**The task**
What follows is a set of records, each of which is to be written out exactly.
+ + + + +
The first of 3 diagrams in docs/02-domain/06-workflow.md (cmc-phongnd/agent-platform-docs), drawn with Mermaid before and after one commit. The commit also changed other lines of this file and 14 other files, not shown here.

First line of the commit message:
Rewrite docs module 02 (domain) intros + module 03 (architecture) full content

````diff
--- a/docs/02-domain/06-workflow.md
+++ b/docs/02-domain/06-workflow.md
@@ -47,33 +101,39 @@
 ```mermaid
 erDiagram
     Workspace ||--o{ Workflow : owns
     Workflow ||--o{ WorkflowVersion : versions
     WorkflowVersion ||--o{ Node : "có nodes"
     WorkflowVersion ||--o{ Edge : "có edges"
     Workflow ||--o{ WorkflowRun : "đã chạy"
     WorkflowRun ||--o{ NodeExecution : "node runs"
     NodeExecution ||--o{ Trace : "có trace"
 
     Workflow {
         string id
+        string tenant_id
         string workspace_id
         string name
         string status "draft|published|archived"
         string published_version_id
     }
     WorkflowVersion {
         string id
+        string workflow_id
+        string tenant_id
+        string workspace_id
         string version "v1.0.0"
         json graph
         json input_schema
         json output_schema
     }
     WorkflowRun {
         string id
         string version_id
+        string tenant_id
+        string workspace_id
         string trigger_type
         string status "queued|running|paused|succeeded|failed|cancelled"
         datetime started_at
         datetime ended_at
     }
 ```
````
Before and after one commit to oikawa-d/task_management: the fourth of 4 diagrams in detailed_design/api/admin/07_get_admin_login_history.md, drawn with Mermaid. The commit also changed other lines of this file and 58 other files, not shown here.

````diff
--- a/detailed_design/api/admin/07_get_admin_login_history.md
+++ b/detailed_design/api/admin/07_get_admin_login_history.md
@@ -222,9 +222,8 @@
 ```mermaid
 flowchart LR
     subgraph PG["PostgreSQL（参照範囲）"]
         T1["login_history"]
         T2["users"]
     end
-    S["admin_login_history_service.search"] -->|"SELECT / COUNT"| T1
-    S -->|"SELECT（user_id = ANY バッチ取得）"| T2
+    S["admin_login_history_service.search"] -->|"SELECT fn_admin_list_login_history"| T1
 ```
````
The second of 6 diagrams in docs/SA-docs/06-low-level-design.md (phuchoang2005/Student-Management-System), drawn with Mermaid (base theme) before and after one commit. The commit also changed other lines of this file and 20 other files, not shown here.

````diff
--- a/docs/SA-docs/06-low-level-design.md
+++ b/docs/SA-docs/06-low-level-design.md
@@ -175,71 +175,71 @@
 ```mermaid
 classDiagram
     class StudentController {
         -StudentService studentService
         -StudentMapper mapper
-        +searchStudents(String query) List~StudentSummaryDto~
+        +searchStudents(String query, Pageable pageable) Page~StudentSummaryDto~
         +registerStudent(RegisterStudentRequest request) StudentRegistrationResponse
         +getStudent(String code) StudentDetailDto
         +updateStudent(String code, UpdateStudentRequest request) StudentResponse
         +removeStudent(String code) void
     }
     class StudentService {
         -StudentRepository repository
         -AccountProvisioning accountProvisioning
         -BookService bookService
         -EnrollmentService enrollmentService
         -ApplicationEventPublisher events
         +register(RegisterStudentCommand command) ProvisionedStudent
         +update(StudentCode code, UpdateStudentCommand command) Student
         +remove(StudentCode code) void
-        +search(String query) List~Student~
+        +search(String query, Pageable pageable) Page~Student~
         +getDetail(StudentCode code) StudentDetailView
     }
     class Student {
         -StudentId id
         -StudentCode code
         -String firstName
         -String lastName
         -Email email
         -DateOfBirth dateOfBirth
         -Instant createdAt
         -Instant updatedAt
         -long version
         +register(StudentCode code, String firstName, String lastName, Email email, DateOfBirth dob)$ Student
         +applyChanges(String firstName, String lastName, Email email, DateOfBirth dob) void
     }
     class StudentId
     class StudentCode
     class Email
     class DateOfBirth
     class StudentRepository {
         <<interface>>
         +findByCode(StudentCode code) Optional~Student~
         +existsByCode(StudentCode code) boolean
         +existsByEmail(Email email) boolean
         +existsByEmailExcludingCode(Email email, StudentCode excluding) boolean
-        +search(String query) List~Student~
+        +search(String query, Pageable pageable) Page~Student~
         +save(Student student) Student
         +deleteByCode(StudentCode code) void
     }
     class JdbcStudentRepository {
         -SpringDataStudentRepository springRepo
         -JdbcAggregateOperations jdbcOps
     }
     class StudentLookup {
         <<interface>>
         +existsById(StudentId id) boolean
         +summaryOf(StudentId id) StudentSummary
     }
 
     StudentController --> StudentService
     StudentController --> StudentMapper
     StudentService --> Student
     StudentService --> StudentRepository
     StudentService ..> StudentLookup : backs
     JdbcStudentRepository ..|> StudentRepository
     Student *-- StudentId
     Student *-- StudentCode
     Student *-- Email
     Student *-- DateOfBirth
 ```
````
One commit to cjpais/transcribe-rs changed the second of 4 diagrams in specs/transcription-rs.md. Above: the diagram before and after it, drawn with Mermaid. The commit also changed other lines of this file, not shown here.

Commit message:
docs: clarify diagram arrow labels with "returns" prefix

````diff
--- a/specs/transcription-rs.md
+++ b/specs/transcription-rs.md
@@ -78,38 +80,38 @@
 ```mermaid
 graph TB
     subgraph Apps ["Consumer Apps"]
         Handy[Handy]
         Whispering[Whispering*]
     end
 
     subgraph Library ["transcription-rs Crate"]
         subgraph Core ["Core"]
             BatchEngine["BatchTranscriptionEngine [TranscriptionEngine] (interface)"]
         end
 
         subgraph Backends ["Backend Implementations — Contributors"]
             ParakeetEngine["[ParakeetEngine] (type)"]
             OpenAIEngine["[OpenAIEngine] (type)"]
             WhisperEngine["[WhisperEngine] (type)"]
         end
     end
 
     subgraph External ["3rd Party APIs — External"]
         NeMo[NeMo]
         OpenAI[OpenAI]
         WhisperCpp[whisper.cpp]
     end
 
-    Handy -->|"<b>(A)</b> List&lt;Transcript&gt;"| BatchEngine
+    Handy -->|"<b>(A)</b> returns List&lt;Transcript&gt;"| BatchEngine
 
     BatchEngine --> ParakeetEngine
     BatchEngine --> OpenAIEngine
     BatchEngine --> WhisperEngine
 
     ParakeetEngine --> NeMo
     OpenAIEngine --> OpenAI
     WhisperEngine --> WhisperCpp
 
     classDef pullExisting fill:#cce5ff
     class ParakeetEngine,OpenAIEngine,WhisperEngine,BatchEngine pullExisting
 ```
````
+ + + + +
**Written answer**
The first of 3 diagrams in docs/02-domain/06-workflow.md (cmc-phongnd/agent-platform-docs), drawn with Mermaid before and after one commit. The commit also changed other lines of this file and 14 other files, not shown here.

First line of the commit message:
Rewrite docs module 02 (domain) intros + module 03 (architecture) full content

````diff
--- a/docs/02-domain/06-workflow.md
+++ b/docs/02-domain/06-workflow.md
@@ -47,33 +101,39 @@
 ```mermaid
 erDiagram
     Workspace ||--o{ Workflow : owns
     Workflow ||--o{ WorkflowVersion : versions
     WorkflowVersion ||--o{ Node : "có nodes"
     WorkflowVersion ||--o{ Edge : "có edges"
     Workflow ||--o{ WorkflowRun : "đã chạy"
     WorkflowRun ||--o{ NodeExecution : "node runs"
     NodeExecution ||--o{ Trace : "có trace"
 
     Workflow {
         string id
+        string tenant_id
         string workspace_id
         string name
         string status "draft|published|archived"
         string published_version_id
     }
     WorkflowVersion {
         string id
+        string workflow_id
+        string tenant_id
+        string workspace_id
         string version "v1.0.0"
         json graph
         json input_schema
         json output_schema
     }
     WorkflowRun {
         string id
         string version_id
+        string tenant_id
+        string workspace_id
         string trigger_type
         string status "queued|running|paused|succeeded|failed|cancelled"
         datetime started_at
         datetime ended_at
     }
 ```
````
Before and after one commit to oikawa-d/task_management: the fourth of 4 diagrams in detailed_design/api/admin/07_get_admin_login_history.md, drawn with Mermaid. The commit also changed other lines of this file and 58 other files, not shown here.

````diff
--- a/detailed_design/api/admin/07_get_admin_login_history.md
+++ b/detailed_design/api/admin/07_get_admin_login_history.md
@@ -222,9 +222,8 @@
 ```mermaid
 flowchart LR
     subgraph PG["PostgreSQL（参照範囲）"]
         T1["login_history"]
         T2["users"]
     end
-    S["admin_login_history_service.search"] -->|"SELECT / COUNT"| T1
-    S -->|"SELECT（user_id = ANY バッチ取得）"| T2
+    S["admin_login_history_service.search"] -->|"SELECT fn_admin_list_login_history"| T1
 ```
````
The second of 6 diagrams in docs/SA-docs/06-low-level-design.md (phuchoang2005/Student-Management-System), drawn with Mermaid (base theme) before and after one commit. The commit also changed other lines of this file and 20 other files, not shown here.

````diff
--- a/docs/SA-docs/06-low-level-design.md
+++ b/docs/SA-docs/06-low-level-design.md
@@ -175,71 +175,71 @@
 ```mermaid
 classDiagram
     class StudentController {
         -StudentService studentService
         -StudentMapper mapper
-        +searchStudents(String query) List~StudentSummaryDto~
+        +searchStudents(String query, Pageable pageable) Page~StudentSummaryDto~
         +registerStudent(RegisterStudentRequest request) StudentRegistrationResponse
         +getStudent(String code) StudentDetailDto
         +updateStudent(String code, UpdateStudentRequest request) StudentResponse
         +removeStudent(String code) void
     }
     class StudentService {
         -StudentRepository repository
         -AccountProvisioning accountProvisioning
         -BookService bookService
         -EnrollmentService enrollmentService
         -ApplicationEventPublisher events
         +register(RegisterStudentCommand command) ProvisionedStudent
         +update(StudentCode code, UpdateStudentCommand command) Student
         +remove(StudentCode code) void
-        +search(String query) List~Student~
+        +search(String query, Pageable pageable) Page~Student~
         +getDetail(StudentCode code) StudentDetailView
     }
     class Student {
         -StudentId id
         -StudentCode code
         -String firstName
         -String lastName
         -Email email
         -DateOfBirth dateOfBirth
         -Instant createdAt
         -Instant updatedAt
         -long version
         +register(StudentCode code, String firstName, String lastName, Email email, DateOfBirth dob)$ Student
         +applyChanges(String firstName, String lastName, Email email, DateOfBirth dob) void
     }
     class StudentId
     class StudentCode
     class Email
     class DateOfBirth
     class StudentRepository {
         <<interface>>
         +findByCode(StudentCode code) Optional~Student~
         +existsByCode(StudentCode code) boolean
         +existsByEmail(Email email) boolean
         +existsByEmailExcludingCode(Email email, StudentCode excluding) boolean
-        +search(String query) List~Student~
+        +search(String query, Pageable pageable) Page~Student~
         +save(Student student) Student
         +deleteByCode(StudentCode code) void
     }
     class JdbcStudentRepository {
         -SpringDataStudentRepository springRepo
         -JdbcAggregateOperations jdbcOps
     }
     class StudentLookup {
         <<interface>>
         +existsById(StudentId id) boolean
         +summaryOf(StudentId id) StudentSummary
     }
 
     StudentController --> StudentService
     StudentController --> StudentMapper
     StudentService --> Student
     StudentService --> StudentRepository
     StudentService ..> StudentLookup : backs
     JdbcStudentRepository ..|> StudentRepository
     Student *-- StudentId
     Student *-- StudentCode
     Student *-- Email
     Student *-- DateOfBirth
 ```
````
One commit to cjpais/transcribe-rs changed the second of 4 diagrams in specs/transcription-rs.md. Above: the diagram before and after it, drawn with Mermaid. The commit also changed other lines of this file, not shown here.

Commit message:
docs: clarify diagram arrow labels with "returns" prefix

````diff
--- a/specs/transcription-rs.md
+++ b/specs/transcription-rs.md
@@ -78,38 +80,38 @@
 ```mermaid
 graph TB
     subgraph Apps ["Consumer Apps"]
         Handy[Handy]
         Whispering[Whispering*]
     end
 
     subgraph Library ["transcription-rs Crate"]
         subgraph Core ["Core"]
             BatchEngine["BatchTranscriptionEngine [TranscriptionEngine] (interface)"]
         end
 
         subgraph Backends ["Backend Implementations — Contributors"]
             ParakeetEngine["[ParakeetEngine] (type)"]
             OpenAIEngine["[OpenAIEngine] (type)"]
             WhisperEngine["[WhisperEngine] (type)"]
         end
     end
 
     subgraph External ["3rd Party APIs — External"]
         NeMo[NeMo]
         OpenAI[OpenAI]
         WhisperCpp[whisper.cpp]
     end
 
-    Handy -->|"<b>(A)</b> List&lt;Transcript&gt;"| BatchEngine
+    Handy -->|"<b>(A)</b> returns List&lt;Transcript&gt;"| BatchEngine
 
     BatchEngine --> ParakeetEngine
     BatchEngine --> OpenAIEngine
     BatchEngine --> WhisperEngine
 
     ParakeetEngine --> NeMo
     OpenAIEngine --> OpenAI
     WhisperEngine --> WhisperCpp
 
     classDef pullExisting fill:#cce5ff
     class ParakeetEngine,OpenAIEngine,WhisperEngine,BatchEngine pullExisting
 ```
````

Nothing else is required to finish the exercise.